Most whitewater kayak schools (such as NOC, which sounds local to you) are going to work on teaching you a roll up front. The goal is to avoid having to get out.
But, should you not have a roll or otherwise need to get out, it is not hard at all. Pop the skirt and you can slip out. But this can be a big inconvenience to both you and others out there, as you then need to get everything (boat, paddle, you, etc.)together and to the side of the river to drain the boat and get back on the river.
Thanks to both of you for replying. I exaggerated a bit talking about the rapids. I think the roughest I’ve been on would be the Class 3 right above the NOC, in a raft and ducky.
What I’m really wondering is, how does a whitewater kayak paddle on a flat river, or lake? The Congaree, and Savannah, are Class 1, and 2 max, but end up flat. I want something that I can put in above the rapids, and paddle down to the flat part. Is there such a boat? Or should I just pick one or the other? I don’t mind the workout, because I need it.
older whitewater kayaks
Whitewater kayaks generally are not the greatest to paddle long stretches of flatwater, especially if there is not much current. Today’s short whitewater playboats are especially painful in this regard.
One option would be to look at a pumpkin seed-shaped recreational kayak, which would not be too expensive. Although not very efficient on flatwater, it would be better than a short playboat and people paddle these on Class I and Class II whitewater with reasonable success, as long as they don’t have ambitions to carry out too many maneuvers.

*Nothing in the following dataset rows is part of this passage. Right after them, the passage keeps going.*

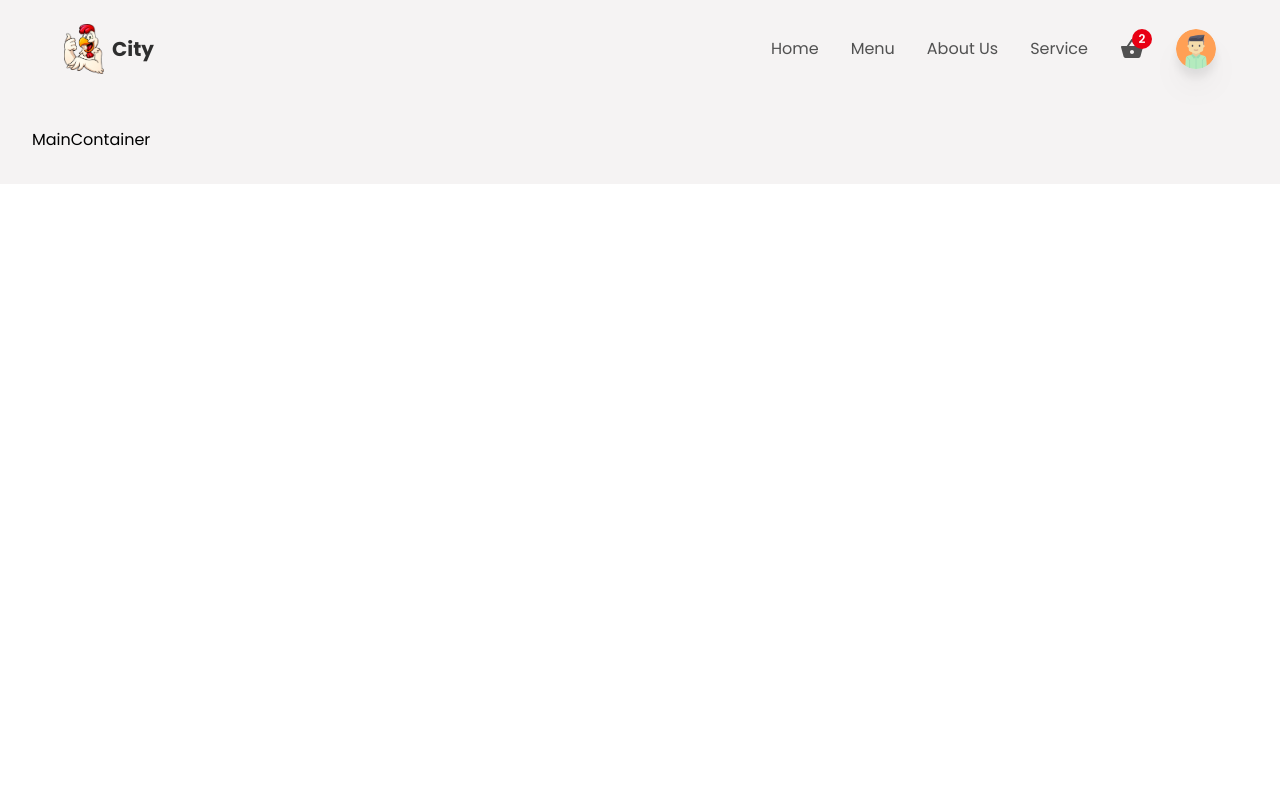
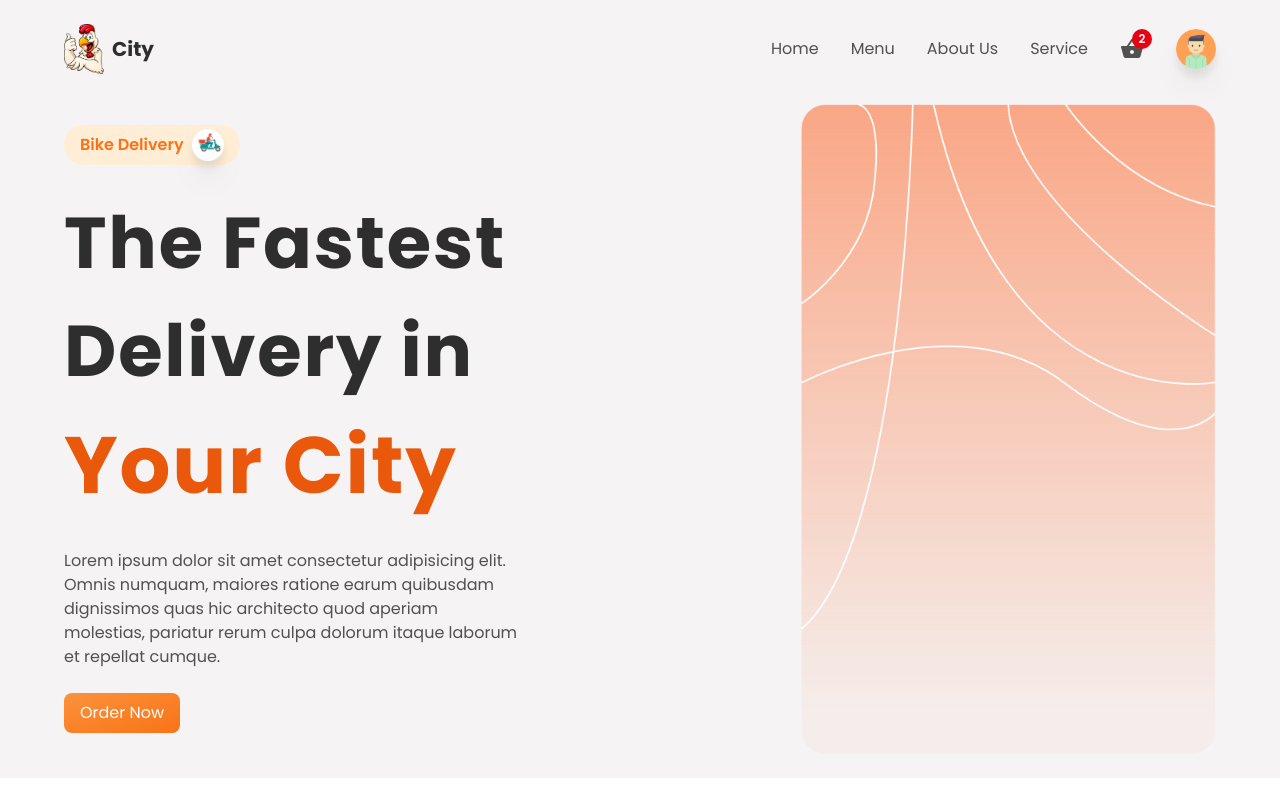
Before and after one commit to thidang2901/Foodies-react, a React (Vite) app: page / in a window 1280 px wide. Shown: the top 792 px of the page. Built offline with nearby package versions, Linux system fonts and the light colour scheme; no server answers.

Commit message:
feat: add home container

```diff
--- a/src/App.jsx
+++ b/src/App.jsx
@@ -12,7 +12,7 @@
       <div className="w-screen h-auto flex flex-col bg-primary">
         <Header />
 
-        <main className="mt-16 md:mt-24 p-8 w-full">
+        <main className="mt-14 md:mt-20 px-4 md:px-16 py-4 w-full">
           <Routes>
             <Route path="/*" element={<MainContainer />} />
             <Route path="/create-item" element={<CreateContainer />} />
--- /dev/null
+++ b/src/containers/HomeContainer.jsx
@@ -0,0 +1,57 @@
+import React from "react"
+
+import Delivery from "../assets/images/delivery.png"
+import HeroBg from "../assets/images/heroBg.png"
+
+const HomeContainer = () => {
+  return (
+    <section id="home" className="grid grid-cols-1 md:grid-cols-2 gap-2 w-full">
+      <div className="py-2 flex-1 flex flex-col items-start justify-center gap-6">
+        <div className="flex flex-row items-center justify-center gap-2 bg-orange-100 px-4 py-1 rounded-full">
+          <p className="text-base text-orange-500 font-semibold">
+            Bike Delivery
+          </p>
+          <div className="w-8 h-8 bg-white rounded-full overflow-hidden drop-shadow-xl">
+            <img
+              src={Delivery}
+              className="w-full h-full object-contain"
+              alt="delivery"
+            />
+          </div>
+        </div>
+
+        <p className="text-[2.5rem] md:text-[4.5rem] font-bold tracking-wide text-headingColor">
+          The Fastest Delivery in{" "}
+          <span className="text-orange-600 text-[3rem] md:text-[5rem]">
+            Your City
+          </span>
+        </p>
+
+        <p className="text-base text-textColor text-center md:text-left md:w-[80%]">
+          Lorem ipsum dolor sit amet consectetur adipisicing elit. Omnis
+          numquam, maiores ratione earum quibusdam dignissimos quas hic
+          architecto quod aperiam molestias, pariatur rerum culpa dolorum itaque
+          laborum et repellat cumque.
+        </p>
+
+        <button
+          type="button"
+          className="md:w-auto text-white bg-gradient-to-br from-orange-400 to-orange-500 w-full px-4 py-2 rounded-lg hover:shadow-lg transition-all ease-in-out duration-100"
+        >
+          Order Now
+        </button>
+      </div>
+
+      <div className="py-2 flex-1 flex items-center">
+        <img
+          src={HeroBg}
+          className="ml-auto h-420 w-full lg:w-auto lg:h-650"
+          alt="hero-bg"
+        />
+        <div className="absolute flex items-center justify-center"></div>
+      </div>
+    </section>
+  )
+}
+
+export default HomeContainer
--- a/src/containers/MainContainer.jsx
+++ b/src/containers/MainContainer.jsx
@@ -1,6 +1,12 @@
 import React from "react"
+import HomeContainer from "./HomeContainer"
 
 const MainContainer = () => {
-  return <div>MainContainer</div>
+  return (
+    <div className="w-full h-auto flex flex-col items-center justify-center">
+      <HomeContainer />
+    </div>
+  )
 }
+
 export default MainContainer
--- a/src/containers/index.js
+++ b/src/containers/index.js
@@ -1,2 +1,3 @@
 export { default as MainContainer } from "./MainContainer"
 export { default as CreateContainer } from "./CreateContainer"
+export { default as HomeContainer } from "./HomeContainer"
--- a/src/index.css
+++ b/src/index.css
@@ -13,6 +13,7 @@
 html,
 body {
   scroll-behavior: smooth;
+  overflow-x: hidden;
 }
 
 @tailwind base;
```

In the new boat category, the so-called “cross over” kayaks, such as the Liquid Logic Remix XP10, the Pyranha Fusion, or the Dagger Approach would be much more capable on whitewater and more efficient on flatwater, although more expensive. There is a current thread discussing the LL Remix XP 10 you could check out on this forum.
A third possibility, and possibly the cheapest, would be to look for a used “old school” whitewater kayak in the 10 to 11 foot length range. These have good whitewater capability and are reasonably efficient to paddle on the flatwater stretches.
dogs on flat
Modern whitewater kayaks -- especially playboats -- are generally slugs on flat water. They're short, wide, and flat-bottomed, which is great for surfing waves but lousy for flatwater efficiency and tracking.
The Jackson Kayak site is a good place to see a typical range of styles.
If you're interested in running rivers, as opposed to park & play, there are some "hybrid" kayaks that might work for you.